> TASK DETAILS
Your answer should consist of every line in the records that holds "United".

> RECORDS PROVIDED
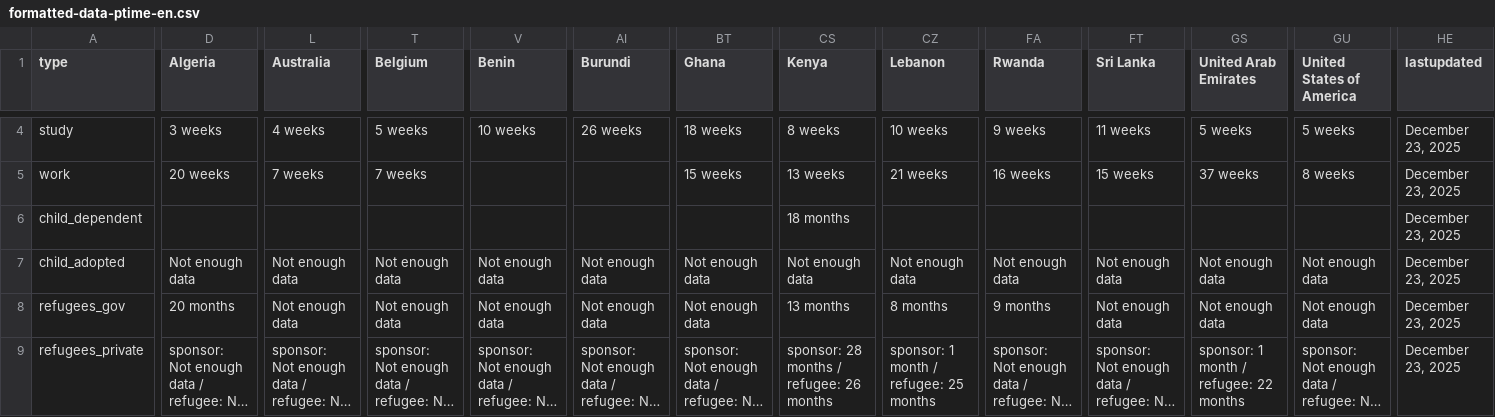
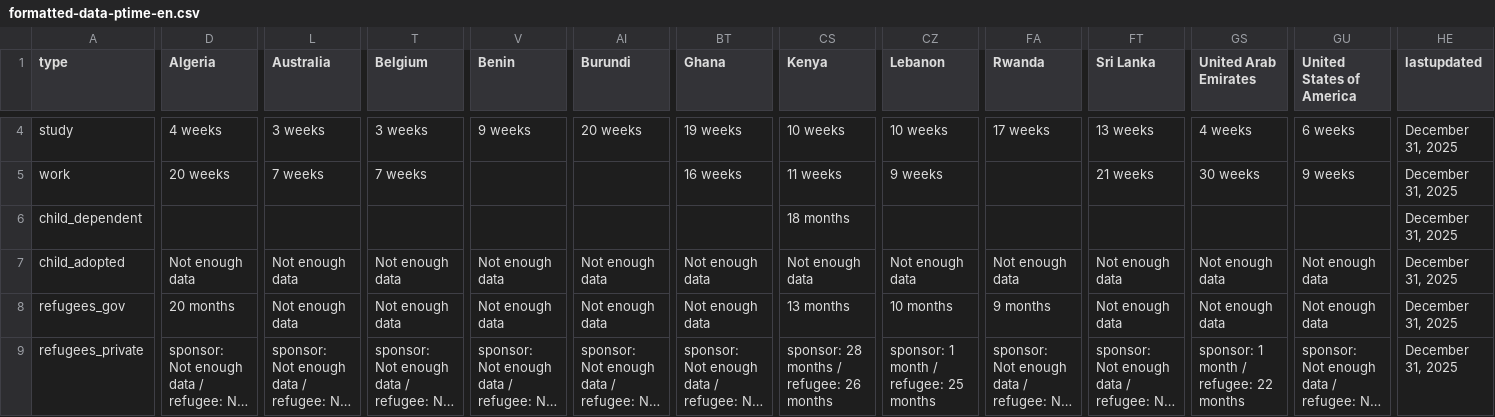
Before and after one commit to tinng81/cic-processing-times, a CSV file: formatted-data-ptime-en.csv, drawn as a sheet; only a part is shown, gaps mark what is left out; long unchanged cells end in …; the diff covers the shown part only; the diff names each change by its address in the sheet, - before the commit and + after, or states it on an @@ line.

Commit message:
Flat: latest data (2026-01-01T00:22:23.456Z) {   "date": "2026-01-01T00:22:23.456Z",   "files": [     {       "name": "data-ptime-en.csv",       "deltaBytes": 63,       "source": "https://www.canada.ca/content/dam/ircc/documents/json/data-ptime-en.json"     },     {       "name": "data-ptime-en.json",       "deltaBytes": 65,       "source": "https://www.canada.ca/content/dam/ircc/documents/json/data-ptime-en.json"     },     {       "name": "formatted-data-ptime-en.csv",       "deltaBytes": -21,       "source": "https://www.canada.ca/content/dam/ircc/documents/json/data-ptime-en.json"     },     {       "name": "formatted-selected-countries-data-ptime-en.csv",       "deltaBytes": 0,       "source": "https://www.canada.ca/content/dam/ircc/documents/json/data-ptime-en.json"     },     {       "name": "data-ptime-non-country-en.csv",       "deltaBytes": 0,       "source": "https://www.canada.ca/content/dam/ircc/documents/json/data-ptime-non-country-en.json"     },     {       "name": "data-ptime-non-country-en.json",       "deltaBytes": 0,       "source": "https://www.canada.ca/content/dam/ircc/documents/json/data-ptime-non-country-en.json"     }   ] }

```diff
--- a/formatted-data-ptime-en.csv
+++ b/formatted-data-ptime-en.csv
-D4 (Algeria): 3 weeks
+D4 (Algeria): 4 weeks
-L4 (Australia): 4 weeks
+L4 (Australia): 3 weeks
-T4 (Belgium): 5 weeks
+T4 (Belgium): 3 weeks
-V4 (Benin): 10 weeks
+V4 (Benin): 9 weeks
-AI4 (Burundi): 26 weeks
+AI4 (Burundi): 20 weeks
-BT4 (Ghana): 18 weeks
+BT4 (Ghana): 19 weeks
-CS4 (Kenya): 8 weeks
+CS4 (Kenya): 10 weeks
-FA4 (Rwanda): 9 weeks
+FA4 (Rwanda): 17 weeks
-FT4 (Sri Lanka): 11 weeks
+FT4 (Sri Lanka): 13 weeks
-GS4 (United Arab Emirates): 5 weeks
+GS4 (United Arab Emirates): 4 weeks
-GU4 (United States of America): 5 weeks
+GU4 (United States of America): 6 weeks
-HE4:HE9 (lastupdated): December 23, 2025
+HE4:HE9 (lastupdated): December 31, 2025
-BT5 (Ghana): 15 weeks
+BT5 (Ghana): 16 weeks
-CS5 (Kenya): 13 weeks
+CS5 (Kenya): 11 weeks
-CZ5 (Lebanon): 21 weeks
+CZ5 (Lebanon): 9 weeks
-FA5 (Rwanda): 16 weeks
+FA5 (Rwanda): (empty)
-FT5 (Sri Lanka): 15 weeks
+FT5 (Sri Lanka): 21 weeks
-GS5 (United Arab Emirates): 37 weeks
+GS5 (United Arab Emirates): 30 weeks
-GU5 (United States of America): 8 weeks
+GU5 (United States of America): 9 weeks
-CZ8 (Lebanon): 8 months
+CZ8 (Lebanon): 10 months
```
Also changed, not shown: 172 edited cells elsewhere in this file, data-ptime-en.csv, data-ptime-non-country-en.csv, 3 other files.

> ANSWER TO THIS PROBLEM
-GS4 (United Arab Emirates): 5 weeks
+GS4 (United Arab Emirates): 4 weeks
-GU4 (United States of America): 5 weeks
+GU4 (United States of America): 6 weeks
-GS5 (United Arab Emirates): 37 weeks
+GS5 (United Arab Emirates): 30 weeks
-GU5 (United States of America): 8 weeks
+GU5 (United States of America): 9 weeks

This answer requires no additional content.